__Exercise requirements__.
Repeat every record below exactly as it appears.

__Data supplied__.

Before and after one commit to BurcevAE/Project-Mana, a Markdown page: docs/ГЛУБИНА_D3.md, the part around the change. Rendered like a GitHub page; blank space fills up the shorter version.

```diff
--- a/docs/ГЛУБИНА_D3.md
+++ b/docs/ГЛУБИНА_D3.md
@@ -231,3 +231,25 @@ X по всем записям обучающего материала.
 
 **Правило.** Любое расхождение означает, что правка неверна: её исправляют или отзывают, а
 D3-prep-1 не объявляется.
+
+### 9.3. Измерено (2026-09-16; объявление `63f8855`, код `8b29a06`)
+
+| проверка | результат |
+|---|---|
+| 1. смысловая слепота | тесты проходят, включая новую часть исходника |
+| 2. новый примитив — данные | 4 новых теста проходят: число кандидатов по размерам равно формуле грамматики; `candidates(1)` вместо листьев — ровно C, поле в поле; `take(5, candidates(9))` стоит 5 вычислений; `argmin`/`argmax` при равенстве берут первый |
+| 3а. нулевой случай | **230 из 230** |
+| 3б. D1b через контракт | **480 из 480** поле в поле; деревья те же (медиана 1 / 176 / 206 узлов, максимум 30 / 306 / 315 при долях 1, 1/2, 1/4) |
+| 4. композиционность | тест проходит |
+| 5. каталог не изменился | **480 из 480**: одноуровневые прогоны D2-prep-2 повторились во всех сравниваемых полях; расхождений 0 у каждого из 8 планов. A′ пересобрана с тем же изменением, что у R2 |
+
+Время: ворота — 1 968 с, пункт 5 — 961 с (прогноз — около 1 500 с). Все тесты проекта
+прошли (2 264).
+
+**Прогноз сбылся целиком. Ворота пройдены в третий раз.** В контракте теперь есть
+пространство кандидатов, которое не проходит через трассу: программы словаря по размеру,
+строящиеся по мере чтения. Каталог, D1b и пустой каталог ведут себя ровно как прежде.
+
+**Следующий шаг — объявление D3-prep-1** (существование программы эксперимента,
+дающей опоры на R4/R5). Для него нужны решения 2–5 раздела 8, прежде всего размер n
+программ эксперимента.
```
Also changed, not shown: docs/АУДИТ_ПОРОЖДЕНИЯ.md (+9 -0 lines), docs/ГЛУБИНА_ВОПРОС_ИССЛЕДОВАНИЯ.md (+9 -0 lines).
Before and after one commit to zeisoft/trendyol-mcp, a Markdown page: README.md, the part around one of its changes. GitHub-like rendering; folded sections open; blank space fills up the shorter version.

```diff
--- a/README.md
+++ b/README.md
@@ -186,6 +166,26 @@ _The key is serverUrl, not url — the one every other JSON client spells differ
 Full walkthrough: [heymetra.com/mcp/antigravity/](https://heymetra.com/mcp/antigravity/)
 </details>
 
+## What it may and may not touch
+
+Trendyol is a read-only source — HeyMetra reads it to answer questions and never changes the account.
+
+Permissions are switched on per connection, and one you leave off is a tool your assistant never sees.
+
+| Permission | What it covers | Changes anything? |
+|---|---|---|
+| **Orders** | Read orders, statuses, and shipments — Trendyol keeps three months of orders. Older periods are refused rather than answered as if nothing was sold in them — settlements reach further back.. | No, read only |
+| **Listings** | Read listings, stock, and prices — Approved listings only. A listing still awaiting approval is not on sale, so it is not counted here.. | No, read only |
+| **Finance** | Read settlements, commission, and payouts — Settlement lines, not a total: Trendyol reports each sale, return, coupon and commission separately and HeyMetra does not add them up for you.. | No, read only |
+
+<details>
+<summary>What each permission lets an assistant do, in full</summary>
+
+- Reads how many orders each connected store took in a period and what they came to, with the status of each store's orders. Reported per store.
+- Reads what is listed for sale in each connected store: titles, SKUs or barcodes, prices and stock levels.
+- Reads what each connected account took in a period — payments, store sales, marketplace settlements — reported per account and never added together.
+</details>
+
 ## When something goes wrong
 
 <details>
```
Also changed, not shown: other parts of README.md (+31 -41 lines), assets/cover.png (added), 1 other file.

__Written reply__.
Before and after one commit to BurcevAE/Project-Mana, a Markdown page: docs/ГЛУБИНА_D3.md, the part around the change. Rendered like a GitHub page; blank space fills up the shorter version.

```diff
--- a/docs/ГЛУБИНА_D3.md
+++ b/docs/ГЛУБИНА_D3.md
@@ -231,3 +231,25 @@ X по всем записям обучающего материала.
 
 **Правило.** Любое расхождение означает, что правка неверна: её исправляют или отзывают, а
 D3-prep-1 не объявляется.
+
+### 9.3. Измерено (2026-09-16; объявление `63f8855`, код `8b29a06`)
+
+| проверка | результат |
+|---|---|
+| 1. смысловая слепота | тесты проходят, включая новую часть исходника |
+| 2. новый примитив — данные | 4 новых теста проходят: число кандидатов по размерам равно формуле грамматики; `candidates(1)` вместо листьев — ровно C, поле в поле; `take(5, candidates(9))` стоит 5 вычислений; `argmin`/`argmax` при равенстве берут первый |
+| 3а. нулевой случай | **230 из 230** |
+| 3б. D1b через контракт | **480 из 480** поле в поле; деревья те же (медиана 1 / 176 / 206 узлов, максимум 30 / 306 / 315 при долях 1, 1/2, 1/4) |
+| 4. композиционность | тест проходит |
+| 5. каталог не изменился | **480 из 480**: одноуровневые прогоны D2-prep-2 повторились во всех сравниваемых полях; расхождений 0 у каждого из 8 планов. A′ пересобрана с тем же изменением, что у R2 |
+
+Время: ворота — 1 968 с, пункт 5 — 961 с (прогноз — около 1 500 с). Все тесты проекта
+прошли (2 264).
+
+**Прогноз сбылся целиком. Ворота пройдены в третий раз.** В контракте теперь есть
+пространство кандидатов, которое не проходит через трассу: программы словаря по размеру,
+строящиеся по мере чтения. Каталог, D1b и пустой каталог ведут себя ровно как прежде.
+
+**Следующий шаг — объявление D3-prep-1** (существование программы эксперимента,
+дающей опоры на R4/R5). Для него нужны решения 2–5 раздела 8, прежде всего размер n
+программ эксперимента.
```
Also changed, not shown: docs/АУДИТ_ПОРОЖДЕНИЯ.md (+9 -0 lines), docs/ГЛУБИНА_ВОПРОС_ИССЛЕДОВАНИЯ.md (+9 -0 lines).
Before and after one commit to zeisoft/trendyol-mcp, a Markdown page: README.md, the part around one of its changes. GitHub-like rendering; folded sections open; blank space fills up the shorter version.

```diff
--- a/README.md
+++ b/README.md
@@ -186,6 +166,26 @@ _The key is serverUrl, not url — the one every other JSON client spells differ
 Full walkthrough: [heymetra.com/mcp/antigravity/](https://heymetra.com/mcp/antigravity/)
 </details>
 
+## What it may and may not touch
+
+Trendyol is a read-only source — HeyMetra reads it to answer questions and never changes the account.
+
+Permissions are switched on per connection, and one you leave off is a tool your assistant never sees.
+
+| Permission | What it covers | Changes anything? |
+|---|---|---|
+| **Orders** | Read orders, statuses, and shipments — Trendyol keeps three months of orders. Older periods are refused rather than answered as if nothing was sold in them — settlements reach further back.. | No, read only |
+| **Listings** | Read listings, stock, and prices — Approved listings only. A listing still awaiting approval is not on sale, so it is not counted here.. | No, read only |
+| **Finance** | Read settlements, commission, and payouts — Settlement lines, not a total: Trendyol reports each sale, return, coupon and commission separately and HeyMetra does not add them up for you.. | No, read only |
+
+<details>
+<summary>What each permission lets an assistant do, in full</summary>
+
+- Reads how many orders each connected store took in a period and what they came to, with the status of each store's orders. Reported per store.
+- Reads what is listed for sale in each connected store: titles, SKUs or barcodes, prices and stock levels.
+- Reads what each connected account took in a period — payments, store sales, marketplace settlements — reported per account and never added together.
+</details>
+
 ## When something goes wrong
 
 <details>
```
Also changed, not shown: other parts of README.md (+31 -41 lines), assets/cover.png (added), 1 other file.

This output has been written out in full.